Why do we have to file the FAFSA when my daughter supports herself?
My daughter has not lived with me or my husband for a year and a
half while she’s been attending college. We do not support her
financially, we do not pay for her education nor do we even send her
money. She is completely self-sufficient, a fact of which we are very proud to
claim! We will not be claiming her as a dependent on our taxes this
year because that is a true reflection of what occurred.
Would we still need to file the FAFSA for her and if so, why?
— Jennifer M.
Who has a greater responsibility for helping a student pay for
college: the student's parents or the federal government?
Federal law assumes that the parents have the primary responsibility
for paying for their children's college education. The federal
government provides grants and other forms of college support only
when the parents are incapable of paying for college, not when the
parents are unwilling to pay for college.
The Free Application for Federal Student Aid (FAFSA) distinguishes
between students who are dependent and students who are
independent. Parents of a dependent student are required to submit
their financial and demographic information on the FAFSA. Parents of
an independent student are not required to complete the FAFSA.
The definition of a dependent student for federal student aid purposes
is different than the definition used on federal income tax
returns. The definition of a dependent on the federal income tax
return is defined by the Internal Revenue Code of 1986, while the
definition for federal student aid purposes is defined by the Higher
Education Act of 1965. Whether the parents claim the student as a
dependent on their income tax returns is irrelevant to the student's
status as a dependent for federal student aid purposes.
Before 1992, a student who was self-sufficient for two years was
considered an independent student for federal student aid
purposes. But this definition was prone to abuse and manipulation, so
Congress changed the definition starting with the 1992-93 academic
year. The new definition established a specific set of criteria for a
student to be considered independent.
The current criteria for independent student status include whether
the student is age 24 or older as of December 31 of the academic
year. A student can also be independent by being married, having a dependent
other than a spouse, being a veteran of the US Armed Forces, serving
on active duty in the Armed Forces for other than training purposes,
having been an orphan or in foster care or a ward of the court at any
time after reaching age 13 or older, being an emancipated minor or in
a court-ordered legal guardianship prior to reaching the age of
majority, or being a homeless unaccompanied youth. Graduate and
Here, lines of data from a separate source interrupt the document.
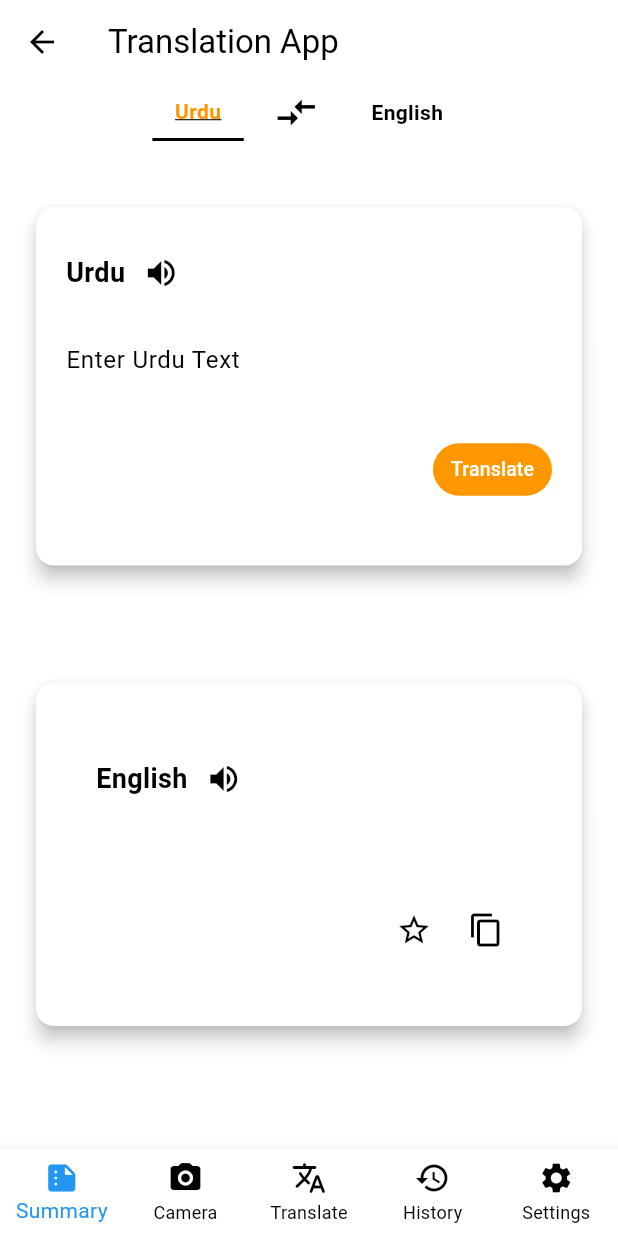
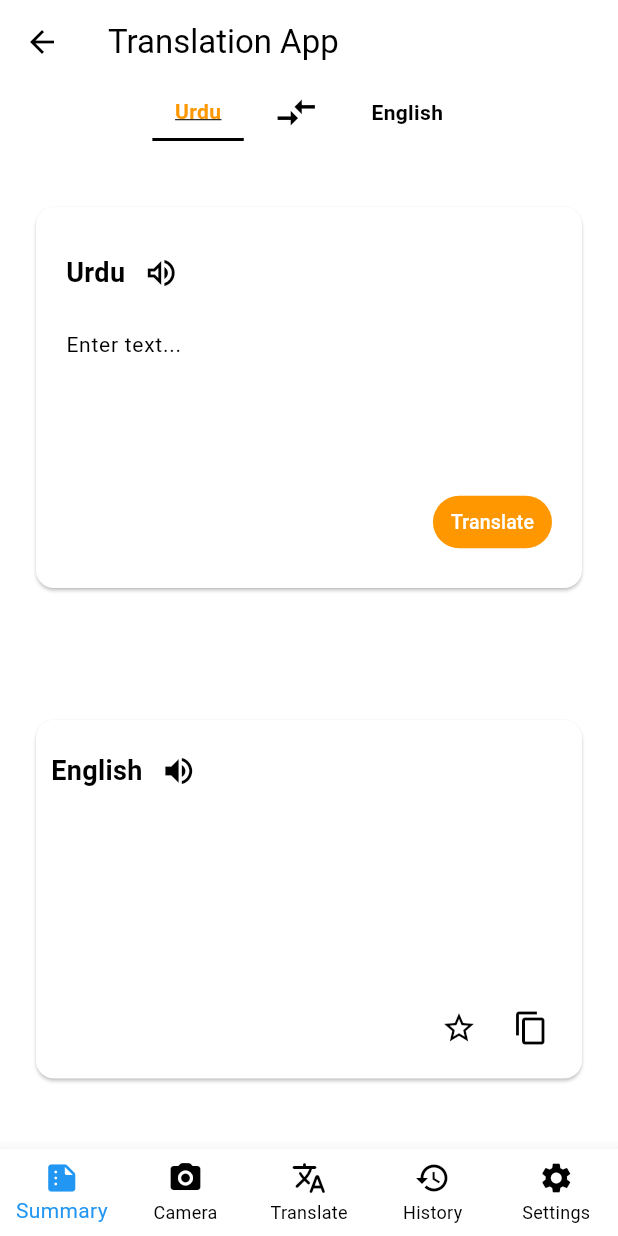
Before and after one commit to Wasiue03/linguotech, a Flutter app: the TranslationScreen screen opened by its route, on a phone screen of 412 x 824 dp. Run offline on Flutter 3.47's test engine with Material 3 defaults, Android fonts, the light colour scheme and no system bars; our stand-ins replace cloud_firestore, file_picker, firebase_auth, firebase_core, flutter_svg, flutter_tts and 3 more; missing offline and left inert: google_mlkit_text_recognition; accounts and stored records are empty.

Commit message:
modified text cards alignment and removed the elevation

```diff
--- a/lib/widgets/Translate/english_Text_Card.dart
+++ b/lib/widgets/Translate/english_Text_Card.dart
@@ -11,10 +11,9 @@
     return Padding(
       padding: const EdgeInsets.all(4.0),
       child: Card(
-        elevation: 5,
-        margin: EdgeInsets.symmetric(horizontal: 20, vertical: 30),
+        margin: EdgeInsets.symmetric(horizontal: 20, vertical: 40),
         child: Padding(
-          padding: EdgeInsets.all(40),
+          padding: EdgeInsets.all(10),
           child: Column(
             crossAxisAlignment: CrossAxisAlignment.start,
             children: [
@@ -36,12 +35,12 @@
                   ),
                 ],
               ),
-              SizedBox(height: 10),
+              SizedBox(height: 40),
               Text(
                 translatedText,
                 style: TextStyle(fontSize: 16),
               ),
-              SizedBox(height: 20),
+              SizedBox(height: 60),
               Row(
                 mainAxisAlignment: MainAxisAlignment.end,
                 children: [
--- a/lib/widgets/Translate/urdu_Text_Card.dart
+++ b/lib/widgets/Translate/urdu_Text_Card.dart
@@ -2,6 +2,7 @@
 import 'package:flutter/material.dart';
 import 'package:flutter_tts/flutter_tts.dart';
 import 'package:linguotech/model/translation_urdu/ur_to_eng.dart';
+import 'package:provider/provider.dart';
 
 class UrduTextCard extends StatefulWidget {
   @override
@@ -27,7 +28,7 @@
     return Padding(
       padding: const EdgeInsets.all(4.0),
       child: Card(
-        elevation: 5,
+        color: Colors.white,
         margin: EdgeInsets.symmetric(horizontal: 20, vertical: 40),
         child: Padding(
           padding: EdgeInsets.all(20),
@@ -45,28 +46,37 @@
                     ),
                   ),
                   IconButton(
-                    icon: Icon(Icons.volume_up),
+                    icon: Icon(
+                      Icons.volume_up_outlined,
+                    ),
                     onPressed: () async {
                       await speakText(urduTextController.text);
                     },
                   ),
                 ],
               ),
-              SizedBox(height: 10),
               TextField(
                 controller: urduTextController,
                 onChanged: (value) {
                   // No need to use setState since it's a stateful widget
                 },
                 decoration: InputDecoration(
-                  hintText: 'Enter Urdu Text',
-                  alignLabelWithHint: true, // Align hint to the start
-                  border: InputBorder.none, // Remove underline
+                    hintText: 'Enter text...',
+                    alignLabelWithHint: true, // Align hint to the start
+                    border: InputBorder.none,
+                    hintStyle: TextStyle(color: Colors.black)
+
+                    // Remove underline
+                    ),
+                textAlign: TextAlign.start, // Align text to the start
+                style: TextStyle(
+                  fontSize: 14,
                 ),
-                textAlign: TextAlign.start, // Align text to the start
-                style: TextStyle(fontSize: 16),
               ),
-              SizedBox(height: 25),
+              SizedBox(
+                height: 40,
+              ),
+              SizedBox(height: 30),
               Align(
                 alignment: Alignment.centerRight,
                 child: TextButton(
@@ -84,7 +94,6 @@
                   ),
                 ),
               ),
-              SizedBox(height: 20),
             ],
           ),
         ),
```
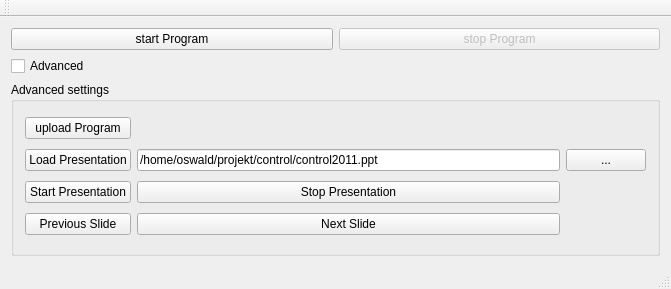
First picture: the form in src/Control2012/maingui.ui, repository yoshi5534/schorsch-the-robot, before the edit.
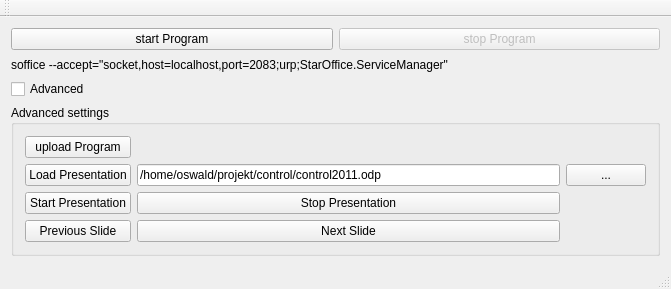
Second picture: the form after the edit.

Commit message: Meishi-GateControl is disabled, Robot is running (Control2012)

What changed in the file:
```diff
--- a/src/Control2012/maingui.ui
+++ b/src/Control2012/maingui.ui
@@ -14,7 +14,11 @@
    <string>Control 2012 - Die Gui für Blöde</string>
   </property>
   <widget class="QWidget" name="centralWidget">
-   <layout class="QGridLayout" name="gridLayout">
+   <layout class="QVBoxLayout" name="verticalLayout_3">
+    <item>
+     <layout class="QVBoxLayout" name="verticalLayout_2">
+      <item>
+       <layout class="QGridLayout" name="gridLayout_3">
     <item row="0" column="0">
      <widget class="QPushButton" name="startProgram">
       <property name="text">
@@ -32,14 +36,25 @@
       </property>
      </widget>
     </item>
-    <item row="1" column="0">
+       </layout>
+      </item>
+      <item>
+       <widget class="QLabel" name="label">
+        <property name="text">
+         <string>soffice --accept=&quot;socket,host=localhost,port=2083;urp;StarOffice.ServiceManager&quot;</string>
+        </property>
+       </widget>
+      </item>
+     </layout>
+    </item>
+    <item>
      <widget class="QCheckBox" name="checkBoxAdvanced">
       <property name="text">
        <string>Advanced</string>
       </property>
      </widget>
     </item>
-    <item row="2" column="0" colspan="2">
+    <item>
      <widget class="QGroupBox" name="groupBoxAdvanced">
       <property name="enabled">
        <bool>true</bool>
@@ -61,7 +76,7 @@
        <item row="1" column="1">
         <widget class="QLineEdit" name="selectedPresentation">
          <property name="text">
-          <string>/home/oswald/projekt/control/control2011.ppt</string>
+          <string>/home/oswald/projekt/control/control2011.odp</string>
          </property>
         </widget>
        </item>
```
Lines whose indentation alone changed are shown as unchanged. The commit also changes 5 other files.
professional students are also considered independent. All other
students are considered to be dependent.
Most unmarried freshmen who are under age 24 and who are not veterans
are dependent under this definition.
College financial aid administrators may perform a dependency override
to grant independent student status to an otherwise dependent student,
but only in unusual circumstances. Unusual circumstances can include
an abusive family environment (e.g., as evidenced by court protection
from abuse orders against both parents) or when both parents are
incarcerated, institutionalized or otherwise incapacitated. A student
supporting herself is not considered an unusual circumstance.
The US Department of Education has published guidance in the
Application and Verification Guide
that indicates that college
financial aid administrators may not grant a dependency override just
because the student is self-sufficient, just because the parents do
not claim the student as a dependent on their income tax returns, just
because the parents refuse to contribute to the student's education or
just because the parents refuse to complete the FAFSA or verification.
None of these scenarios, alone or in combination, is sufficient
justification for a dependency override.
If parents of a dependent student refuse to complete the FAFSA, the
student will not qualify for federal student aid. (A dependent student
whose parents have cut off all support may qualify for unsubsidized
Stafford loans, but only at the dependent student limits. The student
will not qualify for other federal education loans, federal grants or
federal work-study.) The student may also be ineligible for grants
from other sources, as most colleges follow the federal requirements.